Milk was the first openly-gay man elected to an important public office in the United States and was subsequently assassinated.
"Harvey Milk had to run four times before he was elected to office. My character helped him with his early campaigns, not knowing anything about politics, and they moved out to San Francisco together," Franco told Early Show co-anchor Harry Smith.
Smith referred to Franco's breakthrough performance as "the emotional spy to Sean Penn's character."
"I think that's one of the good things about this movie. It's kind of like a biopic, but not really. It doesn't feel like that to me. And one of the ways they just got around that is he makes it a very personal story and you really get to see that the private life of Harvey Milk," Franco said.
Some might assume that Penn, who made a serious commitment to his role, would be intimidating on the set. Franco said that couldn't have been further from the truth.
"We had rehearsals and stuff like that, as far as the scenes go. You know, he's Sean. Everybody that shows up on the set is thinking 'I just don't want to screw up with Sean Penn.' And he's a guy with such a stature that he could easily intimidate everybody on set.

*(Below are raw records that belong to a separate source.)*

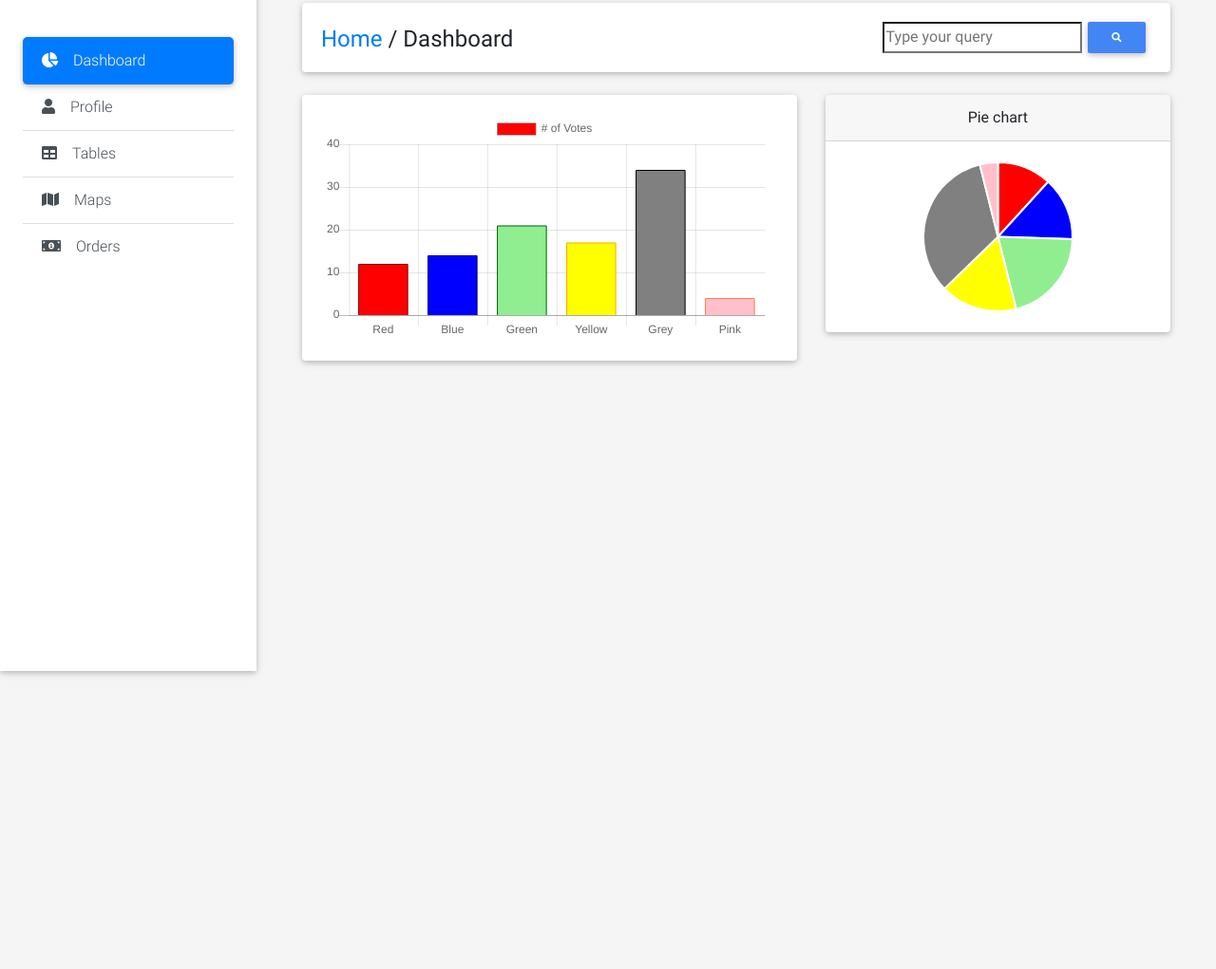
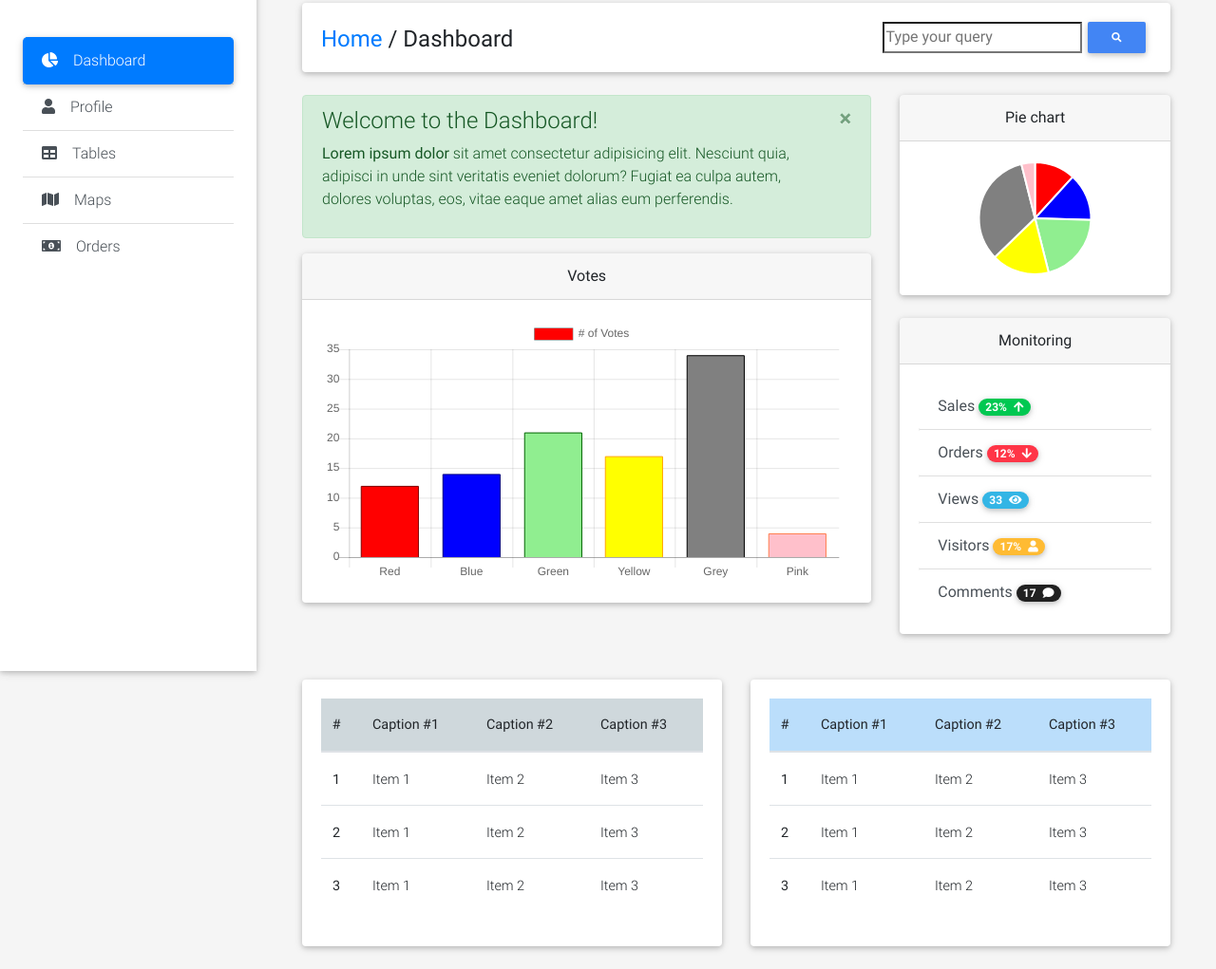
Before and after one commit to ma1ex/mdbootstrap-admin-panel, a website: page public/index.html in a window 1280 px wide. Shown: the part 93-1114 px from the top of the page at 95% size. Before the commit the page ends 800 px from the top, so only its background shows below. Drawn offline with Linux system fonts and the light colour scheme.

Commit message:
Added one new statistic card, alert and two tables

```diff
--- a/public/index.html
+++ b/public/index.html
@@ -31,6 +31,7 @@
 <body class="grey lighten-4">
 
 	<header>
+		<!-- Main menu -->
 		<nav class="navbar fixed-top navbar-expand-lg navbar-light white scrolling-navbar">
 			<div class="container-fluid">
 				<a href="#!" class="navbar-brand waves-effect"><img src="img/d_logo_mini.png" alt="Logo dashboard" class="img-fluid w-50"></a>
@@ -69,7 +70,9 @@
 				</div>
 			</div>
 		</nav>
+		<!-- /.Main menu -->
 
+		<!-- Sidebar -->
 		<div class="sidebar-fixed position-fixed">
 			<a href="#!" class="logo-wrapper waves-effect">
 				<img src="img/d_logo.png" alt="Logo" class="img-fluid">
@@ -83,9 +86,12 @@
 				<a href="#" class="list-group-item list-group-item-action waves-effect"><i class="fas fa-money-bill-alt mr-3"></i>Orders</a>
 			</div>
 		</div>
+		<!-- /.Sidebar -->
+
 	</header>
 
 	<main class="pt-5 mx-lg-5">
+
 		<!-- Breadcrumbs & Search -->
 		<div class="container-fluid mt-5 pl-0 pr-0">
 			<div class="card mb-4 wow fadeIn">
@@ -103,30 +109,157 @@
 				</div>
 			</div>
 		</div>
+		<!-- /.Breadcrumbs & Search -->
 
 		<!-- Charts -->
 		<div class="row wow fadeIn">
 
-			<!-- Bar -->
-			<div class="col-md-7 mb-4">
+			<div class="col-md-8 h-100 mb-4">
+
+				<!-- Alert/Info -->
+				<div class="alert alert-success alert-dismissible fade show" role="alert">
+					<h4 class="alert-heading">Welcome to the Dashboard!</h4>
+					<p><strong>Lorem ipsum dolor</strong> sit amet consectetur adipisicing elit. Nesciunt quia, adipisci in unde sint veritatis eveniet dolorum? Fugiat ea culpa autem, dolores voluptas, eos, vitae eaque amet alias eum perferendis.</p>
+					<button type="button" class="close" data-dismiss="alert" aria-label="Close">
+						<span aria-hidden="true">&times;</span>
+					</button>
+				</div>
+				<!-- /.Alert/Info -->
+
+				<!-- Bar -->
 				<div class="card">
+					<div class="card-header text-center">Votes</div>
 					<div class="card-body">
 						<canvas id="barChart"></canvas>
 					</div>
 				</div>
+				<!-- /.Bar -->
+
 			</div>
 
-			<!-- Pie -->
-			<div class="col-md-5 mb-4">
-				<div class="card">
-					<div class="card-header text-center">
-						Pie chart
-					</div>
+			<div class="col-md-4 mb-4">
+				<!-- Pie -->
+				<div class="card mb-4">
+					<div class="card-header text-center">Pie chart</div>
 					<div class="card-body">
 						<canvas id="pieChart"></canvas>
 					</div>
 				</div>
+				<!-- /.Pie -->
+
+				<!-- List group -->
+				<div class="card mb-4">
+					<div class="card-header text-center">Monitoring</div>
+					<div class="card-body">
+
+						<div class="list-group list-group-flush">
+							<a href="#!" class="list-group-item list-group-item-action waves-effect">Sales <span class="badge badge-success badge-pill pill-right">23% <i class="fa fa-arrow-up ml-1"></i></span></a>
+						</div>
+
+						<div class="list-group list-group-flush">
+							<a href="#!" class="list-group-item list-group-item-action waves-effect">Orders <span class="badge badge-danger badge-pill pill-right">12% <i class="fa fa-arrow-down ml-1"></i></span></a>
+						</div>
+
+						<div class="list-group list-group-flush">
+							<a href="#!" class="list-group-item list-group-item-action waves-effect">Views <span class="badge badge-info badge-pill pill-right">33 <i class="fas fa-eye ml-1"></i></span></a>
+						</div>
+
+						<div class="list-group list-group-flush">
+							<a href="#!" class="list-group-item list-group-item-action waves-effect">Visitors <span class="badge badge-warning badge-pill pill-right">17% <i class="fas fa-user ml-1"></i></span></a>
+						</div>
+
+						<div class="list-group list-group-flush">
+							<a href="#!" class="list-group-item list-group-item-action waves-effect">Comments <span class="badge badge-dark badge-pill pill-right">17 <i class="fas fa-comment ml-1"></i></span></a>
+						</div>
+
+					</div>
+				</div>
+				<!-- /.List group -->
+
 			</div>
+
+		</div>
+
+		<!-- Table -->
+		<div class="row wow fadeIn">
+
+			<!-- Table #1 -->
+			<div class="col-md-6 mb-4">
+				<div class="card">
+					<div class="card-body">
+						<table class="table table-hover">
+							<thead class="blue-grey lighten-4">
+								<tr>
+									<th>#</th>
+									<th>Caption #1</th>
+									<th>Caption #2</th>
+									<th>Caption #3</th>
+								</tr>
+							</thead>
+							<tbody>
+								<tr>
+									<th scope="row">1</th>
+									<td>Item 1</td>
+									<td>Item 2</td>
+									<td>Item 3</td>
+								</tr>
+								<tr>
+									<th>2</th>
+									<td>Item 1</td>
+									<td>Item 2</td>
+									<td>Item 3</td>
+								</tr>
+								<tr>
+									<th>3</th>
+									<td>Item 1</td>
+									<td>Item 2</td>
+									<td>Item 3</td>
+								</tr>
+							</tbody>
+						</table>
+					</div>
+				</div>
+			</div>
+			<!-- /.Table #1 -->
+
+			<!-- Table #2 -->
+			<div class="col-md-6 mb-4">
+					<div class="card">
+						<div class="card-body">
+							<table class="table table-hover">
+								<thead class="blue lighten-4">
+									<tr>
+										<th>#</th>
+										<th>Caption #1</th>
+										<th>Caption #2</th>
+										<th>Caption #3</th>
+									</tr>
+								</thead>
+								<tbody>
+									<tr>
+										<th scope="row">1</th>
+										<td>Item 1</td>
+										<td>Item 2</td>
+										<td>Item 3</td>
+									</tr>
+									<tr>
+										<th>2</th>
+										<td>Item 1</td>
+										<td>Item 2</td>
+										<td>Item 3</td>
+									</tr>
+									<tr>
+										<th>3</th>
+										<td>Item 1</td>
+										<td>Item 2</td>
+										<td>Item 3</td>
+									</tr>
+								</tbody>
+							</table>
+						</div>
+					</div>
+				</div>
+				<!-- /.Table #2 -->
 
 		</div>
 
```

But he was the complete opposite and was very welcoming and just encouraging and really brought everyone together," he said.
Franco can not solely be defined by his roles in "Spiderman" and "Pineapple Express" now. In "Milk," he delivers a completely different performance.
"There is a part of you that's got to be like 'This means I get a career. I'm not just the pretty face on the Gucci ads, I get a career,'" Smith said.
"No -- it was an incredible opportunity. I actually pursued it. I heard Gus (Van Sant) was doing it. I was in London studying. I wrote him an e-mail and told him I'd do anything to be a part of this movie and also because it's such an important movie, but he's been one of my favorite directors since I started," Franco said. "It was truly a dream to work with both of those guys."
Franco is also simultaneously studying film at New York University, writing at Columbia University and making movies.
"I thought my classes were early. This is pretty early," Franco said about his Early Show appearance. "I'm in the film program. We had to work on documentaries. So I just did a documentary on the behind-the-scenes of 'SNL.' And I know for 'Biography,' you did the same."
"We'll compare notes," Smith said.